• Exercise aim: Every line below that mentions the word "section" should be copied out.

• Information shown:
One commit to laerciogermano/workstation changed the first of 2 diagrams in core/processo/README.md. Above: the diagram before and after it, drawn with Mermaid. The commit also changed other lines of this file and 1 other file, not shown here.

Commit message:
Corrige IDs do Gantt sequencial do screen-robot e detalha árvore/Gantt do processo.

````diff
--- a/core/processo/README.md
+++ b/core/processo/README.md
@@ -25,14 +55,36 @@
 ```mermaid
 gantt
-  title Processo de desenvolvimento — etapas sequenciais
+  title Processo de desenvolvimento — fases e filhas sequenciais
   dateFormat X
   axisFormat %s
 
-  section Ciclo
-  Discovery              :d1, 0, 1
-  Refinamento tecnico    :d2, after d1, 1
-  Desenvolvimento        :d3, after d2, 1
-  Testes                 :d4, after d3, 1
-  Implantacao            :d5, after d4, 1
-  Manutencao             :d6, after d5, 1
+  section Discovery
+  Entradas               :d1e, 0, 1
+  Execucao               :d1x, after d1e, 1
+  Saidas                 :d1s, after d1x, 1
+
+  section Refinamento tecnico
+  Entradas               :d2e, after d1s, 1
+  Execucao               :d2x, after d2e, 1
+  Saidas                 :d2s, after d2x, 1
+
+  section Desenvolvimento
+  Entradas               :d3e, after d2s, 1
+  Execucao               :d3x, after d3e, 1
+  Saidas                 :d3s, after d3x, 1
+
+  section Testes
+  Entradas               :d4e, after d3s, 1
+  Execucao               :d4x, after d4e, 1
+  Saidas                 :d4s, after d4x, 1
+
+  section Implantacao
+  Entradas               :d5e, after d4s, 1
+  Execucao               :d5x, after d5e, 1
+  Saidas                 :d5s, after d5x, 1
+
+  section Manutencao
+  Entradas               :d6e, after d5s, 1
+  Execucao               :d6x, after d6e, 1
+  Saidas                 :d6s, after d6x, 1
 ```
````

• Response to this exercise:
-  section Ciclo
+  section Discovery
+  section Refinamento tecnico
+  section Desenvolvimento
+  section Testes
+  section Implantacao
+  section Manutencao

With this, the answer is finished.